**Exercise brief**.
After removing every image, reproduce the data exactly as it appears.

**Record set**.
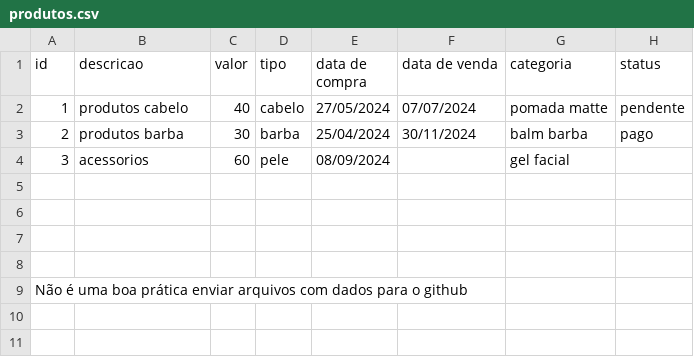
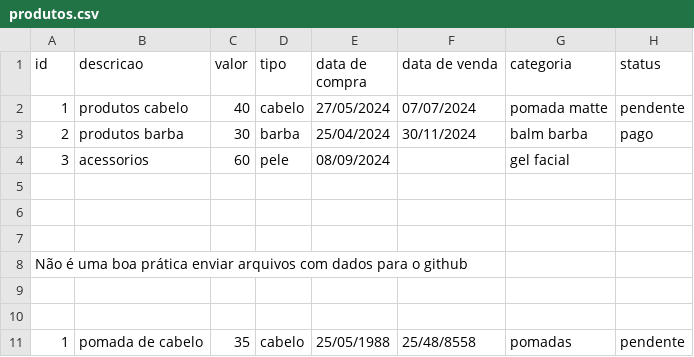
Before and after one commit to LGustavo992/Projeto-estoque-barbearia-Python, a CSV file: Projeto Python estoque/dados/produtos.csv, drawn as a sheet.

```diff
--- a/Projeto Python estoque/dados/produtos.csv
+++ b/Projeto Python estoque/dados/produtos.csv
@@ -7,3 +7,5 @@ id, descricao, valor, tipo, data de compra, data de venda, categoria,  status
 
+Não é uma boa prática enviar arquivos com dados para o github
 
-Não é uma boa prática enviar arquivos com dados para o github
+
+1,pomada de cabelo,35,cabelo,25/05/1988,25/48/8558,pomadas,pendente
```
Also changed, not shown: 14 other files.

**Result of the exercise**.
Before and after one commit to LGustavo992/Projeto-estoque-barbearia-Python, a CSV file: Projeto Python estoque/dados/produtos.csv, drawn as a sheet.

```diff
--- a/Projeto Python estoque/dados/produtos.csv
+++ b/Projeto Python estoque/dados/produtos.csv
@@ -7,3 +7,5 @@ id, descricao, valor, tipo, data de compra, data de venda, categoria,  status
 
+Não é uma boa prática enviar arquivos com dados para o github
 
-Não é uma boa prática enviar arquivos com dados para o github
+
+1,pomada de cabelo,35,cabelo,25/05/1988,25/48/8558,pomadas,pendente
```
Also changed, not shown: 14 other files.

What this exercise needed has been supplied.